Pool ace Wingebach rules the table
When Ray Wingebach visited his favorite Pittsburg pool halls in the late 1940s, he was there to play. He played for the love of a game he began playing when he was 12. At that time, though, he also played for a more practical reason.
"I'd go down there to win a little extra money," said Wingebach.
Sometimes though, he'd win a little too much extra money.
"My wife was working for a telephone company at the time," Wingebach recalled. "She made about $12 a week, and I'd show up with more money than she made that week."
Dorothy, his wife of 53 years, remembered not being too thrilled about her husband's good fortune.

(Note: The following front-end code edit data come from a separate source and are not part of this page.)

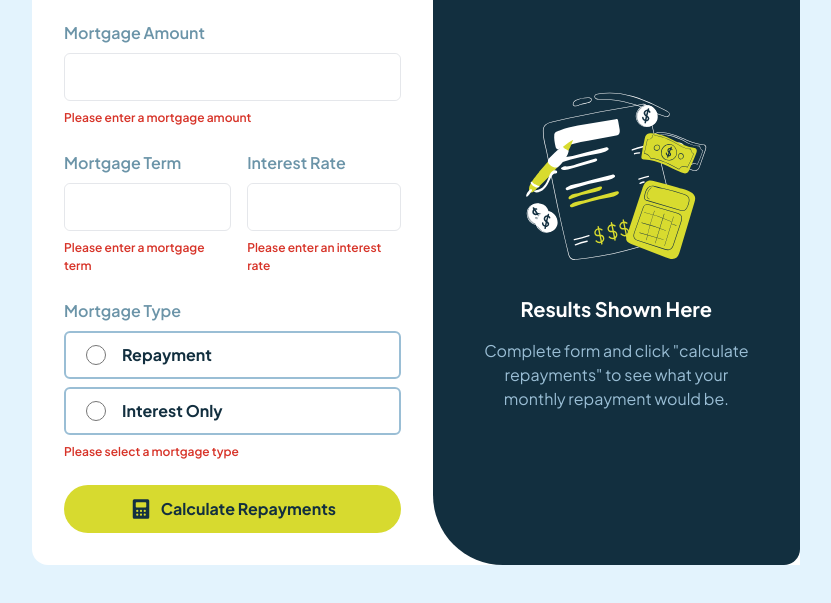
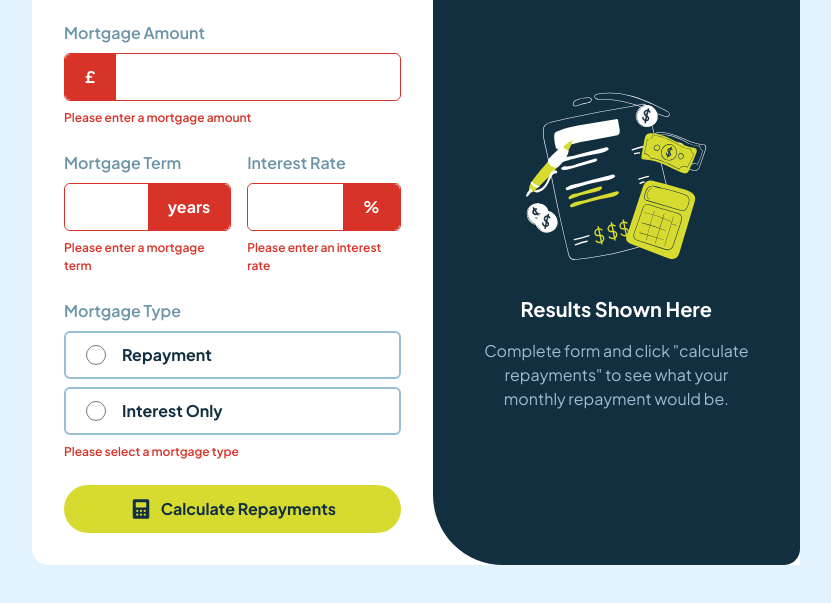
Before and after one commit to KireKostadinoski/Mortgage-calculator, a website: page index.html in a window 1280 px wide. Both pictures are taken after a click on the element "Calculate Repayments". Shown: the part 151-754 px from the top of the page, without its empty margins (224-1055 px from the left). Drawn offline with Linux system fonts and the light colour scheme.

Commit message:
app upload

```diff
--- a/index.html
+++ b/index.html
@@ -18,7 +18,7 @@
 <body>
     <div class="flex flex-col lg:justify-center items-center bg-Slate100 w-full lg:h-screen">
         <div class="lg:w-[60%] lg:flex lg:flex-row">
-            <div class="w-full px-8 py-8 bg-white space-y-6 lg:rounded-s-2xl">
+            <div class="w-full px-2 py-2 lg:px-8 lg:py-8 bg-white space-y-6 lg:rounded-s-2xl">
                 <div class="flex flex-col justify-between space-y-2 lg:flex-row">
                     <h1 class="font-sans text-Slate900 font-bold text-2xl">Mortgage Calculator</h1>
                     <p class="font-sans text-Slate500 font-semibold underline cursor-pointer" id="clearAll">Clear All</p>
--- a/script.js
+++ b/script.js
@@ -30,13 +30,14 @@ document.addEventListener("DOMContentLoaded", function () {
     interestRateError.innerHTML = "";
     radiosError.innerHTML = "";
 
-    // Validate Mortgage Amount
+    // Validate Mortgage Amount3
     if (!mortgageAmountInput.value) {
       mortgageAmountError.innerHTML = "Please enter a mortgage amount";
       mortgageAmountDiv.classList.remove("bg-Slate100", "text-Slate700");
-      mortgageAmountDiv.classList.add("bg-Red", "text-white");
       amountInputDiv.classList.remove("border-Slate700");
-      amountInputDiv.classList.add("border-Red");
+      amountInputDiv.style.borderColor ="hsl(4, 69%, 50%)";
+      mortgageAmountDiv.style.backgroundColor = "hsl(4, 69%, 50%)"; // Equivalent to bg-red-500
+      mortgageAmountDiv.style.color = "#ffffff"; // Equivalent to text-white
       isValid = false;
     }
 
@@ -44,9 +45,10 @@ document.addEventListener("DOMContentLoaded", function () {
     if (!mortgageTermInput.value) {
       mortgageTermError.innerHTML = "Please enter a mortgage term";
       mortgageTermDiv.classList.remove("bg-Slate100", "text-Slate700");
-      mortgageTermDiv.classList.add("bg-Red", "text-white");
+      mortgageTermDiv.style.backgroundColor = "hsl(4, 69%, 50%)";
+      mortgageTermDiv.style.color ='#ffffff'
       termInputDiv.classList.remove("border-Slate700");
-      termInputDiv.classList.add("border-Red");
+      termInputDiv.style.borderColor ="hsl(4, 69%, 50%)";
       isValid = false;
     }
 
@@ -54,9 +56,10 @@ document.addEventListener("DOMContentLoaded", function () {
     if (!interestRateInput.value) {
       interestRateError.innerHTML = "Please enter an interest rate";
       interestRateDiv.classList.remove("bg-Slate100", "text-Slate700");
-      interestRateDiv.classList.add("bg-Red", "text-white");
+      interestRateDiv.style.backgroundColor = "hsl(4, 69%, 50%)";
+      interestRateDiv.style.color  ='#ffffff';
       interestInputDiv.classList.remove("border-Slate700");
-      interestInputDiv.classList.add("border-Red");
+      interestInputDiv.style.borderColor ="hsl(4, 69%, 50%)";
       isValid = false;
     }
 
```
Also changed, not shown: css/style.css.
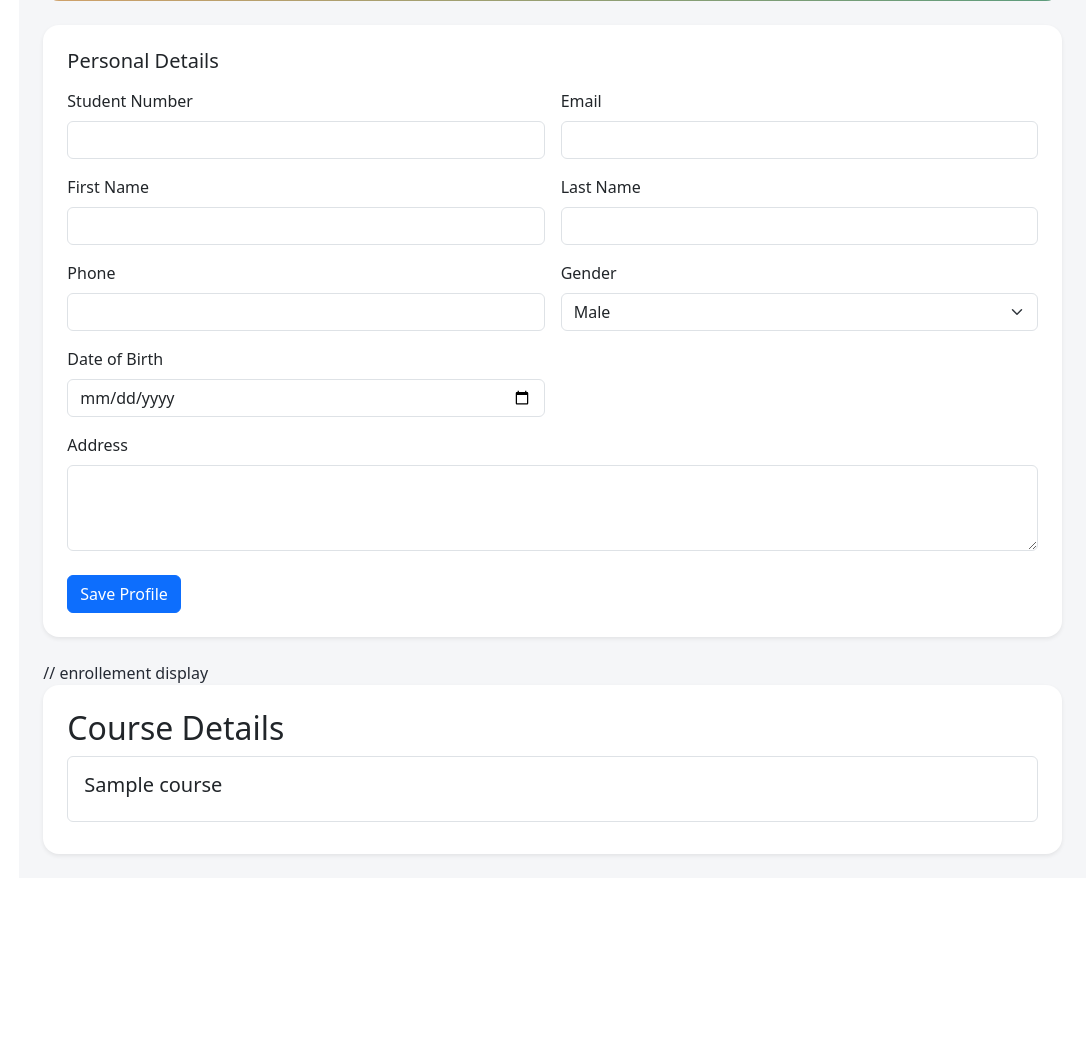
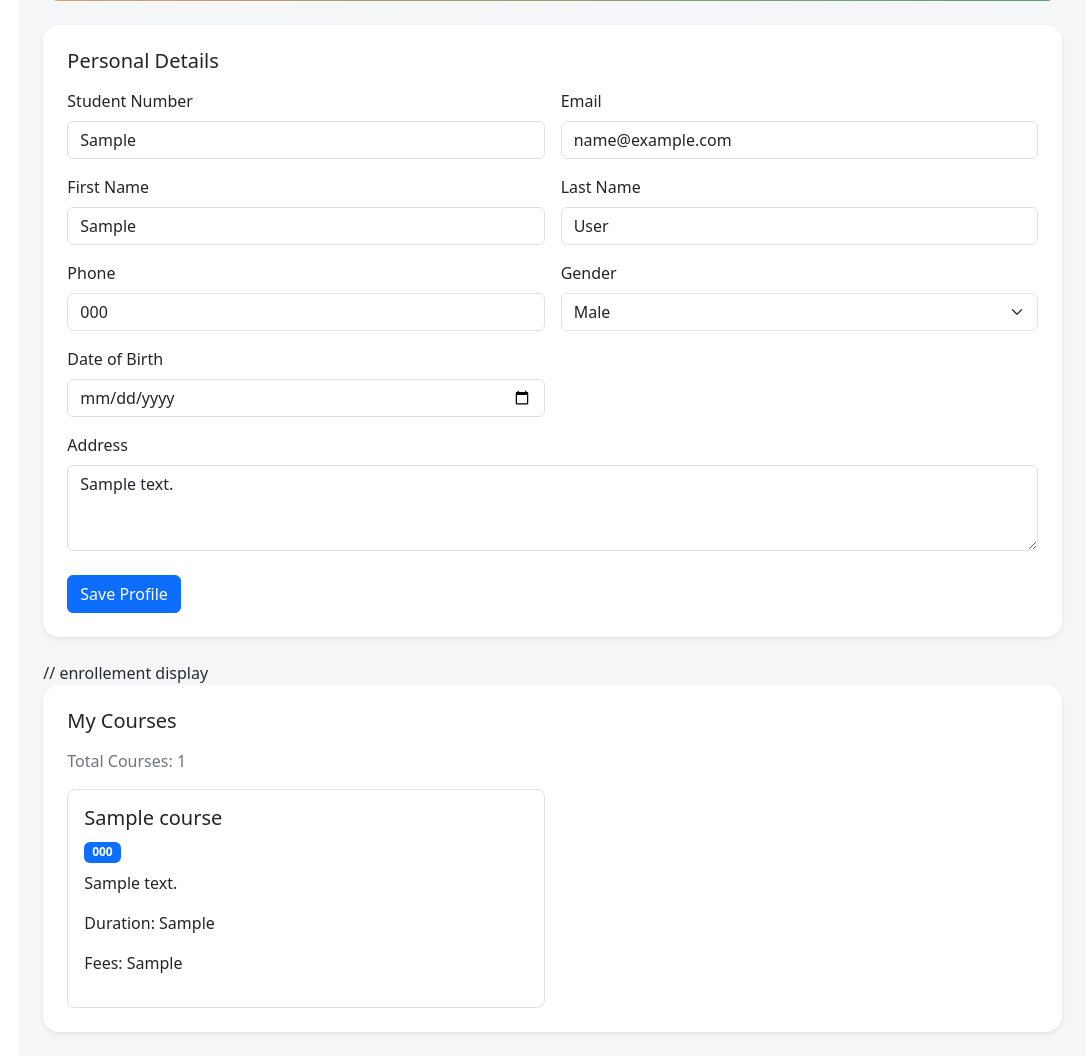
Before and after one commit to ganeshdevvv-del/Student_Management_system_2, a PHP site: page /stddashboard.php in a window 1280 px wide. Shown: the part 273-1329 px from the top of the page, without its empty margins (194-1280 px from the left). Before the commit the page ends 1131 px from the top, so only its background shows below. Run offline with PHP 8.4, Linux system fonts and the light colour scheme; the visitor is signed in with stand-in values (Sample User, id 1); tables that the repository leaves empty or names only in its code hold one stand-in row (values such as "Sample post"); data that the repository does not hold is empty.

Commit message:
add course lists in the stddashboard

```diff
--- a/auth/newAdmin.php
+++ b/auth/newAdmin.php
@@ -39,6 +39,7 @@ if ($_SERVER['REQUEST_METHOD'] === 'POST') {
             $error = 'Please try again.';
         }
     }
+    echo $error ;
 }
 ?>
 <!DOCTYPE html>
--- a/dashboard/course.php
+++ b/dashboard/course.php
@@ -129,7 +129,7 @@ $totalCourses = mysqli_num_rows($result);
 
                             <div class="col-md-6">
                                 <label class="form-label">Course Fess</label>
-                                <input type="number" name="course_fees" class="form-control" required>
+                                <input type="text" name="course_fees" class="form-control" required>
                             </div>
 
                             <div class="col-md-3">
--- a/dashboard/student.php
+++ b/dashboard/student.php
@@ -16,6 +16,7 @@ $sql = "SELECT COUNT(*) AS total FROM user WHERE role_id = 2";
 $countResult = mysqli_query($conn, $sql);
 $studentCount = mysqli_fetch_assoc($countResult)['total'];
 ?>
+
 <!DOCTYPE html>
 <html lang="en">
 <head>
@@ -143,6 +144,9 @@ $studentCount = mysqli_fetch_assoc($countResult)['total'];
                             </tbody>
                         </table>
                     </div>
+
+
+
                 </div>
             </div>
         </main>
--- a/stddashboard.php
+++ b/stddashboard.php
@@ -10,8 +10,8 @@ $studentId = $_SESSION['student_id'];
 $sql = "SELECT * FROM user WHERE id = ?";
 $stmt = mysqli_prepare($conn, $sql);
 
-$id = 12 ;
-mysqli_stmt_bind_param($stmt, "i", $id);
+$id = 8;
+mysqli_stmt_bind_param($stmt, "i", $studentId);
 mysqli_stmt_execute($stmt);
 
 $result = mysqli_stmt_get_result($stmt);
@@ -202,19 +202,35 @@ $enrollmentResult = mysqli_stmt_get_result($stmt);
 
                 <!-- ---------------------------------------------------------------------------------------------------------------------------- -->
                 // enrollement display
-                <section id="enrollments" class="card border-0 shadow-sm rounded-4 p-4">
+                                <section id="enrollments" class="card border-0 shadow-sm rounded-4">
 
-    <h2>Course Details</h2>
+    <div class="card-body p-4">
+        <h2 class="h5 mb-3">My Courses</h2>
+             <p class="text-secondary">
+                    <?php $total_course = mysqli_num_rows($enrollmentResult) ?>
+              Total Courses: <?= $total_course ?>
+             </p>
 
-    <?php while ($course = mysqli_fetch_assoc($enrollmentResult)) { ?>
+        <?php if ($total_course > 0) : ?>
+            <div class="row g-3">
+                <?php while ($course = mysqli_fetch_assoc($enrollmentResult)) { ?>
+                    <div class="col-md-6">
+                        <div class="border rounded-3 p-3 h-100">
 
-        <div class="border rounded p-3 mb-2">
-            <h5><?= htmlspecialchars($course['course_name']) ?></h5>
-        </div>
+                            <h5><?= htmlspecialchars($course['course_name']) ?></h5>
 
-    <?php } ?>
+                            <span class="badge bg-primary"> <?= htmlspecialchars($course['course_code']) ?> </span>
+                            <p class="mt-2">  <?= htmlspecialchars($course['description'] ?? '') ?> </p>
+                            <p> Duration: <?= htmlspecialchars($course['duration'] ?? '') ?> </p>
 
-</section>
+                            <p>  Fees: <?= htmlspecialchars($course['fees'] ?? '') ?> </p>
+                        </div>
+                    </div>
+                <?php } ?>
+            </div>
+        <?php endif; ?>
+    </div>
+  </section>
             </main>
         </div>
     </div>
```
Also changed, not shown: auth/register.php (+8 -7 lines).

"He'd make me so mad sometimes," she said. "I worked all week for my money and here he was making more than me, and he was doing it by shooting pool."
Those days didn't last, as Wingebach gave up his beloved game when more important things came around. He moved from Pittsburg to Eudora in 1954 and went to work at the Lawrence Farmland Co-op as an instrument technician. Soon after, he began his family.
"I quit playing when my kids were born," Wingebach said. "And I didn't start playing again until they were out of the house."
Nowadays, Wingebach, 78, is back playing for the reason he had when he first picked up a pool cue.
"I just love playing the game," he said. "I love understanding the 'English' of a ball, and I love getting into that zone where it seems I can't miss."
Instead of in pool halls, Wingebach now plays in organized tournaments and leagues. And as he did those many years ago, he still wins. The trophies in the basement of his Eudora home can attest to that.
In 1992 he won first-place in the Kansas City Championships of the American Pool-Players Association, and in 2002 he was the MVP of the eight-ball division of that same league.
"He can put a ball anywhere he wants," said his son John Wingebach. "The only time I ever win against him is when he lets me."
Despite the awards and family praise, Wingebach remains humble about the game he loves.
"I'm pretty good," he admits, "but there are a lot of great pool players out there."
A tournament win that earned Wingebach and his playing partners a trip to Las Vegas to play showed him how right he was.
"Out in Las Vegas, there are some of the best pool players that I've ever seen," Wingebach said. "We didn't last long out there. We were done pretty quickly."
When Wingebach isn't playing in tournaments and leagues, he keeps his skills up to scratch on a pool table in his basement.
That pool table served the same purpose for his grandchildren and now his great-grandchildren.
"When my son was little, he used to pull up a chair to stand on so he could shoot."